No, it's something more than that, and it was only after a good strop in the Leon that it became clear what it was. The SEAT feels a fraction stiffer, its wheels seem to have less travel and its ESP warning light flickers more frequently. It's subtle in actuation, though (soft and early, Renault might say) and if you switch it off you're not unleashing some monster. Even going hard, the tail remains glued, giving it a nose-led feel with strong lateral grip, a flat cornering stance and fine feel through the rim of the steering wheel.
You can edge up on the Cupra R's front-end limit and use the spikier delivery of its engine to edge out on to a widening line exiting corners. Sure, bumps can set off a bit more wheelspin, but there's enough feel for you to be able to modulate the throttle and have the satisfaction of being your own ESP system. It's fun in a straight-forward, almost old-fashioned fast hatch sort of way. The six-speed shift isn't the slickest but no worse than the Renault's; the power of the brakes is impressive, the brake pedal itself can feel wobbly as if there's some play in its bearings, but the Leon is fundamentally a well-sorted, quick, exciting and exploitable hatch.
Over the same roads the Megane rarely puts a wheel wrong but it's not an involving or especially engaging experience. Crucially what it lacks is decent steering. It has electric power assistance with 12 settings, weighting up as speed increases, but feel through the wheel is lacking. You don't feel connected with what's going on at the front wheels, whether you're hacking down a bumpy road or, as we were later, flowing along a gloriously smooth, wide and gently flowing main road. The Megane didn't adopt the easy gait of a responsive fast hatch; it felt reluctant to deviate from the straight-ahead and the weighting on lock was a fraction too much, seemingly masking any feedback that might be there.
That lack of stimulation extends to the performance. The Megane is unquestionably a quick car, but the engine's delivery is strangely flat. Even the very capable, quiet ride seems to isolate you from the action. It seems slightly perverse to say it, but the fastest Megane is almost too good to be the serious, super-fast hatch the specification (and Renault Sport's reputation) would lead you to expect.

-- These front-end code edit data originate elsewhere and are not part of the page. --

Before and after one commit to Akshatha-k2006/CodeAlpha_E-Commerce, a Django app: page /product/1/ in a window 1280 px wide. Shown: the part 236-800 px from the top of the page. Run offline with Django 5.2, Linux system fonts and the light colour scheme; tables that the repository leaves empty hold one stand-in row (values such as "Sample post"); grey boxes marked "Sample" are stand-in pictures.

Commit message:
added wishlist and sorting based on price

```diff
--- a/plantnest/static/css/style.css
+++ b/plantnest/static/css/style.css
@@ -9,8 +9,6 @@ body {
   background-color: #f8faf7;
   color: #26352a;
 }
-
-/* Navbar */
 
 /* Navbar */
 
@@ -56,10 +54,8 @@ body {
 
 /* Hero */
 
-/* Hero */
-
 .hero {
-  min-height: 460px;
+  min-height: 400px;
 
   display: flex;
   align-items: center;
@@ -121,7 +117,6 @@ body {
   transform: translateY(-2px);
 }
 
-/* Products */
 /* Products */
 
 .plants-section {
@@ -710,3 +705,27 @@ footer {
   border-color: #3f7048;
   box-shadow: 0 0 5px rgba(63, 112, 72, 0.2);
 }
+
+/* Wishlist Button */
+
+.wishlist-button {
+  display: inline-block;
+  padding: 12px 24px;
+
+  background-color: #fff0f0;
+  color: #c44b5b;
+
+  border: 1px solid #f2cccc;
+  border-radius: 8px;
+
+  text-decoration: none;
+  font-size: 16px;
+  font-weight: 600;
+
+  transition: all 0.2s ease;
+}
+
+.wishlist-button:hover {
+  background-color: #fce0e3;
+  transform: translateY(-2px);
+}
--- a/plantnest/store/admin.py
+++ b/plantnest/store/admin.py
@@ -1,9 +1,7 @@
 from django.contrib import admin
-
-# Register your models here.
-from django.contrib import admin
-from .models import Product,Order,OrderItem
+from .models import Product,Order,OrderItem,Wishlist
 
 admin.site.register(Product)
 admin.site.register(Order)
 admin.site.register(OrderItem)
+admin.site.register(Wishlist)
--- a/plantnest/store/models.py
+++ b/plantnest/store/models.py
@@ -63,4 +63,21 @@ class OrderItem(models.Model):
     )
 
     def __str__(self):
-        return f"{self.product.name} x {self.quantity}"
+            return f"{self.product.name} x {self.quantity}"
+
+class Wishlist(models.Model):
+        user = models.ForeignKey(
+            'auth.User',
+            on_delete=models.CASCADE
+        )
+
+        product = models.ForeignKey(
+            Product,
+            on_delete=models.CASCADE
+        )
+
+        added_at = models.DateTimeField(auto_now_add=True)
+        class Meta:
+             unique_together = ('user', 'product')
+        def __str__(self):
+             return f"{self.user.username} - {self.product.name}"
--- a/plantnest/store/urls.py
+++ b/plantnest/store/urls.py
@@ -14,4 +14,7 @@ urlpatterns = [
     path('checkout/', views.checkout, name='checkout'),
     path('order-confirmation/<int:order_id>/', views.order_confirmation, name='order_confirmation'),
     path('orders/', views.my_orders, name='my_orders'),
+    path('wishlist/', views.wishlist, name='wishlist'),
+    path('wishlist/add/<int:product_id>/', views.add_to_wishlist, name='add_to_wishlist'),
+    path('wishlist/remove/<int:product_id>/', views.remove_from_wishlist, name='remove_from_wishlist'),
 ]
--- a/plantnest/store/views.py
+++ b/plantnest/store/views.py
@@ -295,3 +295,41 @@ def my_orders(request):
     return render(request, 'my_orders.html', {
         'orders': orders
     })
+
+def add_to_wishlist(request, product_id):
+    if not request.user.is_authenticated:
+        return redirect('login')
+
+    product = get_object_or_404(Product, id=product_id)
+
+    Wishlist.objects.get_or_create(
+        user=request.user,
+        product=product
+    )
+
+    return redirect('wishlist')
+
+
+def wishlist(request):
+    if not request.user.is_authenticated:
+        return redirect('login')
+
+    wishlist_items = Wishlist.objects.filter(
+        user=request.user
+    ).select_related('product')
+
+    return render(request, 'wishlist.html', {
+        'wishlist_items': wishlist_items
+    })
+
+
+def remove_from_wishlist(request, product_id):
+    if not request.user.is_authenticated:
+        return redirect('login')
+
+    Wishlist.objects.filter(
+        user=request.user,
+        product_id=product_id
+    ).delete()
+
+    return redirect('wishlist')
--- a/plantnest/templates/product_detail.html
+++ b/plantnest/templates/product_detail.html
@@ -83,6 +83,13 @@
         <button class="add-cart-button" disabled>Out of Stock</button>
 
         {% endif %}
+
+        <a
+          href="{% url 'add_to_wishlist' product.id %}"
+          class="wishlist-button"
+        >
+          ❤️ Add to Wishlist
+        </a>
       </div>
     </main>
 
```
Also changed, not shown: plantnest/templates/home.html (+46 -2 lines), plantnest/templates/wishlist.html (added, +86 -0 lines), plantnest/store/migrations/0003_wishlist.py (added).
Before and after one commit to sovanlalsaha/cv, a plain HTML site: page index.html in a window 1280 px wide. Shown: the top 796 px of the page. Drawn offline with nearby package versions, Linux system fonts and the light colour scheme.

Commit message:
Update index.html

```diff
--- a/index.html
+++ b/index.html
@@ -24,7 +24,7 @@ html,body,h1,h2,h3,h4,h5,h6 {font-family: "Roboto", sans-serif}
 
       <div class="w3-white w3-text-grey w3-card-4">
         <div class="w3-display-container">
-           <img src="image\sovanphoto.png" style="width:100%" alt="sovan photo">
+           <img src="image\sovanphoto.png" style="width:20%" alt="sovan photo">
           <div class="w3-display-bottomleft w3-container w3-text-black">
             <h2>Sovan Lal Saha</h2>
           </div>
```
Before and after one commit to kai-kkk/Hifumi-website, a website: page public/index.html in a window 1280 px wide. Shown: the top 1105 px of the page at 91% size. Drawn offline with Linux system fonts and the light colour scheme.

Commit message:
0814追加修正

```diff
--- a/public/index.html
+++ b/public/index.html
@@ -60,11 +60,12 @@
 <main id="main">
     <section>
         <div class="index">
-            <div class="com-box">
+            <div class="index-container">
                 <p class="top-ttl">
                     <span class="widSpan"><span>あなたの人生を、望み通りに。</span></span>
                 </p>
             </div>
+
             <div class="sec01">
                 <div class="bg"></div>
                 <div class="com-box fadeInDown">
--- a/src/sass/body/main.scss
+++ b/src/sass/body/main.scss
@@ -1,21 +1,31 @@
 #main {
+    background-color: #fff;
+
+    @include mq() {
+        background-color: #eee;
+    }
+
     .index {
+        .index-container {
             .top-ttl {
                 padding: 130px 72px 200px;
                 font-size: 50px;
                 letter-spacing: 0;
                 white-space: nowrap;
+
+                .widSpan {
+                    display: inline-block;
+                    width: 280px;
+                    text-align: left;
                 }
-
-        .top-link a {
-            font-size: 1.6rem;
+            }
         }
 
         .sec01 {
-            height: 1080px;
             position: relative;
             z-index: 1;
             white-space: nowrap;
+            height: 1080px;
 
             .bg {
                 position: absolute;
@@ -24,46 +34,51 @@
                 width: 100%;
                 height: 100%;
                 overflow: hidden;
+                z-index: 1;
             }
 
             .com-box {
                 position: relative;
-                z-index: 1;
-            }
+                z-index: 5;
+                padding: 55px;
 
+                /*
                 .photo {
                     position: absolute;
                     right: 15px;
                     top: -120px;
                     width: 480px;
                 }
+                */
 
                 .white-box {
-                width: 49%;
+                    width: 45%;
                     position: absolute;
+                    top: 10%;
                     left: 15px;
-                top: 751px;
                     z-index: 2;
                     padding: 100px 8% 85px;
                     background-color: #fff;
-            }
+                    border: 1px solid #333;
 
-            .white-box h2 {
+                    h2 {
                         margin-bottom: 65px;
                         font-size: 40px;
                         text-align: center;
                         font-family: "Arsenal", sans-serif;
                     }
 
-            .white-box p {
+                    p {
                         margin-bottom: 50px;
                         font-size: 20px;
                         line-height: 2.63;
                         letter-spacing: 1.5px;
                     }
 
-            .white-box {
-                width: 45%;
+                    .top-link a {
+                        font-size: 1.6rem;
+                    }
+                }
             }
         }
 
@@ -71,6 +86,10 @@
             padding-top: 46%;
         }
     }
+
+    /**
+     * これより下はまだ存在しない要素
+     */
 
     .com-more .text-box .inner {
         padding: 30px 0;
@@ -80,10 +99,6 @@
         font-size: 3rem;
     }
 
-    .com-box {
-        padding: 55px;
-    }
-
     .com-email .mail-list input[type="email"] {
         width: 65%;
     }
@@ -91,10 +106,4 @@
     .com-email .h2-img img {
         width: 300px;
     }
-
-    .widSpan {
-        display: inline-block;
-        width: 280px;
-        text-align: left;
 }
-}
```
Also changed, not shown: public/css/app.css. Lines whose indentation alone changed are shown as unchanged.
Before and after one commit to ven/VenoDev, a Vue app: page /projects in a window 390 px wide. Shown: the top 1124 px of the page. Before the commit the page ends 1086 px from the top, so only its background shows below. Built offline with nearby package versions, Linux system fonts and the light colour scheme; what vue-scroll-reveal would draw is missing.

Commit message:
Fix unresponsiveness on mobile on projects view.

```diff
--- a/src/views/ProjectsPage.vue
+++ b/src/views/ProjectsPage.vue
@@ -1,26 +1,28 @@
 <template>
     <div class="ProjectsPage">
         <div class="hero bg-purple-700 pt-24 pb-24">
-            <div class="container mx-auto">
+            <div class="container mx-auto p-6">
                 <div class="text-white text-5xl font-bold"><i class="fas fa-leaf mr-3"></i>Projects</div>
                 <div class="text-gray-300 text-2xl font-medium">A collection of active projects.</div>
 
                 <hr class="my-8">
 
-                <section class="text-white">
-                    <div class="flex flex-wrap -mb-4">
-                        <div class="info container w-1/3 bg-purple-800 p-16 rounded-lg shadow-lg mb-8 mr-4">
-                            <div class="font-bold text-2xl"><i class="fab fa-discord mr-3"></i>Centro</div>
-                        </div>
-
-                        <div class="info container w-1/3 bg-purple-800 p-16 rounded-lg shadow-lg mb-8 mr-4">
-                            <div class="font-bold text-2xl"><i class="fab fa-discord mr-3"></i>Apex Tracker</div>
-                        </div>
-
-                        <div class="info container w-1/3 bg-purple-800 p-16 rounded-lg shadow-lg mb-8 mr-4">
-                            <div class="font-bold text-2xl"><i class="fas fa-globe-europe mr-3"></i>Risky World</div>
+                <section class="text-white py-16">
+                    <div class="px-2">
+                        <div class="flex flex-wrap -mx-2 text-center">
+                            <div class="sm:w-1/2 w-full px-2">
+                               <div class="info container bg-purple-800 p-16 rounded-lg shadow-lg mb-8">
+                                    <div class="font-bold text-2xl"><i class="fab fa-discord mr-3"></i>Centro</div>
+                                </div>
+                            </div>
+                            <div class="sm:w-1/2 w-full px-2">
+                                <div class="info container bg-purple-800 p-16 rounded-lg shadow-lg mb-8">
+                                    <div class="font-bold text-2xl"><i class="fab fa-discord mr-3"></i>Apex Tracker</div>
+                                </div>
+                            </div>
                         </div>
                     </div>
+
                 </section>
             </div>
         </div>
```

Anyone who needs to up-size from the brilliant Clio 182 might think that the Megane 225 was the obvious choice, but if it's the same thrills you're after, sadly it isn't. And it's a good job I'm not a betting man, because the Leon Cupra R, although less than flawless, is the better driver's car by some margin, and more affordable, too.